The relations with Nepal, which is of critical importance, have improved lately with Maoist leader Baburam Bhattarai coming to power in Kathmandu. He will like to keep a balance when dealing with China in the north and India along its southern border, but is likely to keep Indian interests in mind.
Of crucial importance will be the relationship with China and Pakistan and the thickening ties between the two countries. The peace dialogue with Pakistan was going on smoothly until Islamabad got caught in political uncertainty following the “Memogate”. It can be resumed once it is clear who is to govern Pakistan.
Despite “irritants” — as Wen Jiabao would call these — making scary headlines, the India-China relations have been fairly on course, judging from the way the Special Representatives of the two countries tried to work out a framework for boundary demarcation in a slow process of the resolution of the border dispute.

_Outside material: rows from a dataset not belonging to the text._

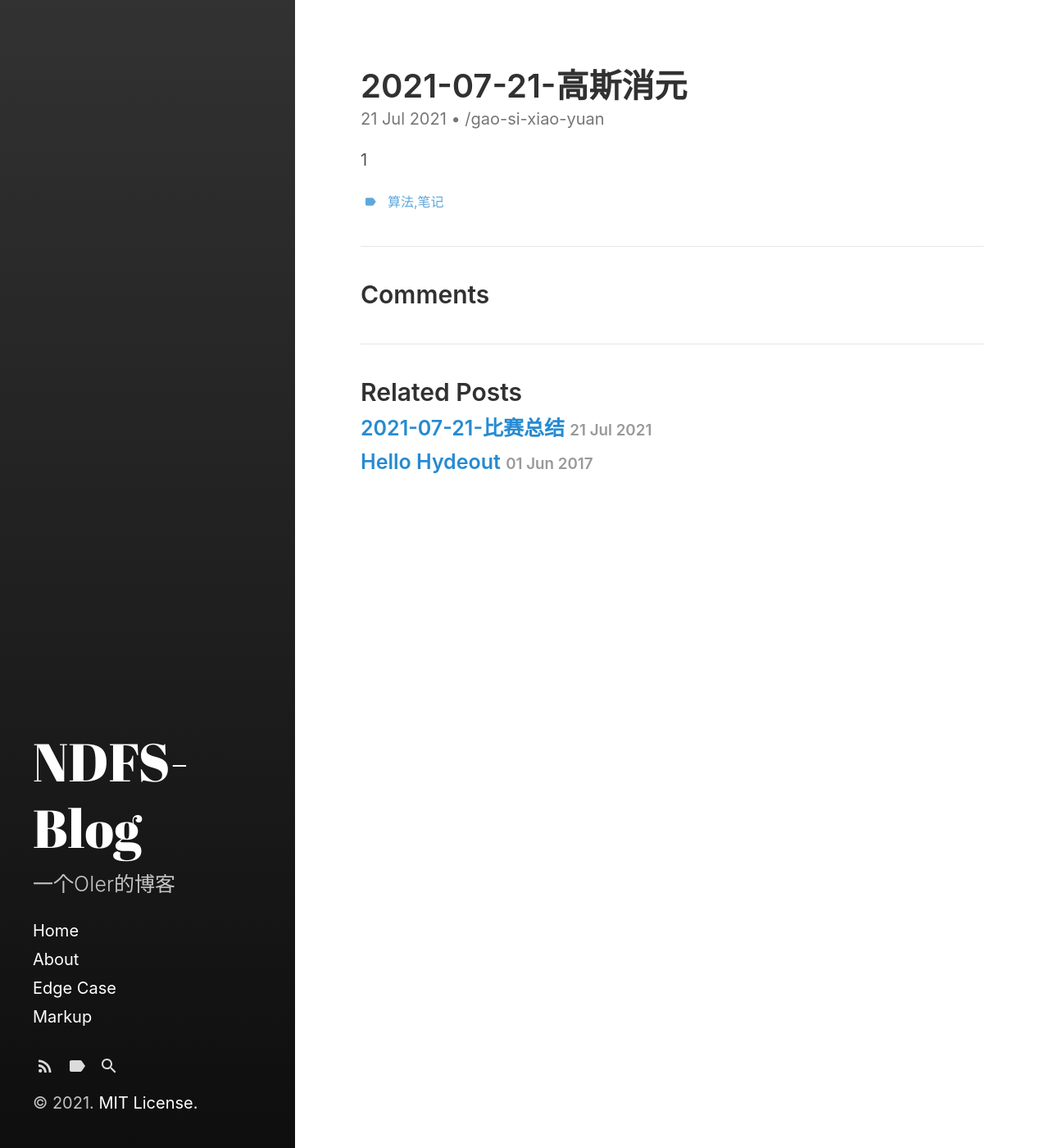
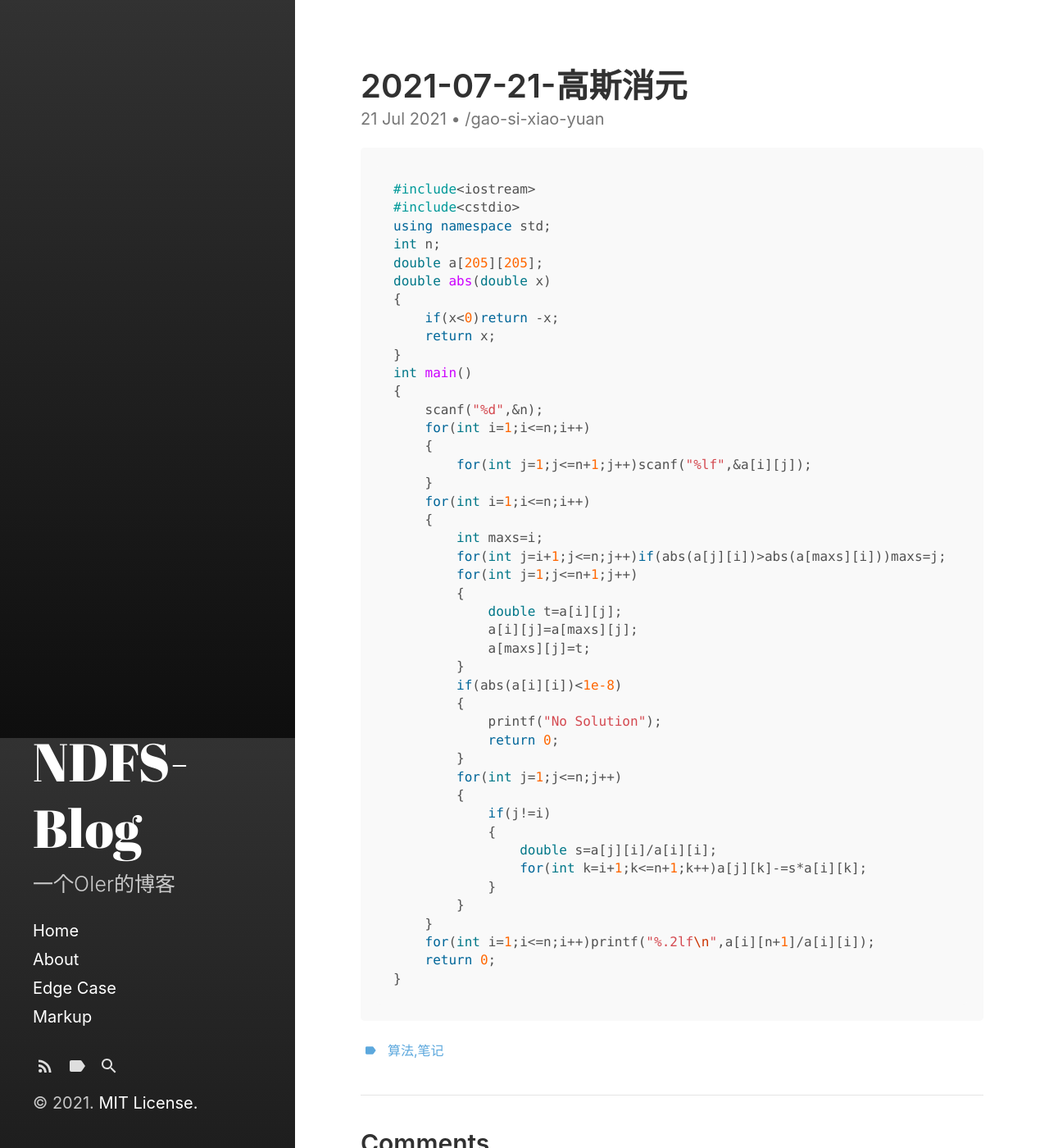
Before and after one commit to 112312/112312.github.io, a Jekyll site: the page built from _posts/2021-07-21-高斯消元.md, in a window 1280 px wide and 1400 px high. Shown: the whole window at 82% size. Built offline with Jekyll 4.4.1, drawn with Linux system fonts in a browser that asks for light colours; our own code applies the rules of GitHub Pages for plain Markdown files.

Commit message:
修改文件: _posts/2021-07-21-高斯消元.md

````diff
--- a/_posts/2021-07-21-高斯消元.md
+++ b/_posts/2021-07-21-高斯消元.md
@@ -5,4 +5,49 @@ category: /gao-si-xiao-yuan
 renderNumberedHeading: true
 grammar_cjkRuby: true
 ---
-1
+```cpp
+#include<iostream>
+#include<cstdio>
+using namespace std;
+int n;
+double a[205][205];
+double abs(double x)
+{
+    if(x<0)return -x;
+    return x;
+}
+int main()
+{
+    scanf("%d",&n);
+    for(int i=1;i<=n;i++)
+    {
+        for(int j=1;j<=n+1;j++)scanf("%lf",&a[i][j]);
+    }
+    for(int i=1;i<=n;i++)
+    {
+        int maxs=i;
+        for(int j=i+1;j<=n;j++)if(abs(a[j][i])>abs(a[maxs][i]))maxs=j;
+        for(int j=1;j<=n+1;j++)
+        {
+            double t=a[i][j];
+            a[i][j]=a[maxs][j];
+            a[maxs][j]=t;
+        }
+        if(abs(a[i][i])<1e-8)
+        {
+            printf("No Solution");
+            return 0;
+        }
+        for(int j=1;j<=n;j++)
+        {
+            if(j!=i)
+            {
+                double s=a[j][i]/a[i][i];
+                for(int k=i+1;k<=n+1;k++)a[j][k]-=s*a[i][k];
+            }
+        }
+    }
+    for(int i=1;i<=n;i++)printf("%.2lf\n",a[i][n+1]/a[i][i]);
+    return 0;
+}
+```
````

Whatever the gloomy forecasts, a war between India and China is ruled out. Both countries have developed their military strength as also trade relations, although the trade balance with India is heavily tilted in favour of China.
There is no solution in sight about military and nuclear ties between China and Pakistan. Indian concern about this has been brought to the notice of the Chinese, but the only remedy for India is to grow its own military strength. At the same time, the policy should be to continue the dialogue with both — and these should go without interruption, until the cows come home. Hysterical noises and headlines do not make a constructive contribution to diplomacy.
India needs a vision for the 21st century and time to build its economy and military strength. The country also requires a consensus among major political parties on vital issues concerning foreign policy, security and terrorism. Such a consensus can be evolved despite the polemics that are going to mark the political landscape until the 2014 parliamentary elections.
– The Tribune, January 30th, 2012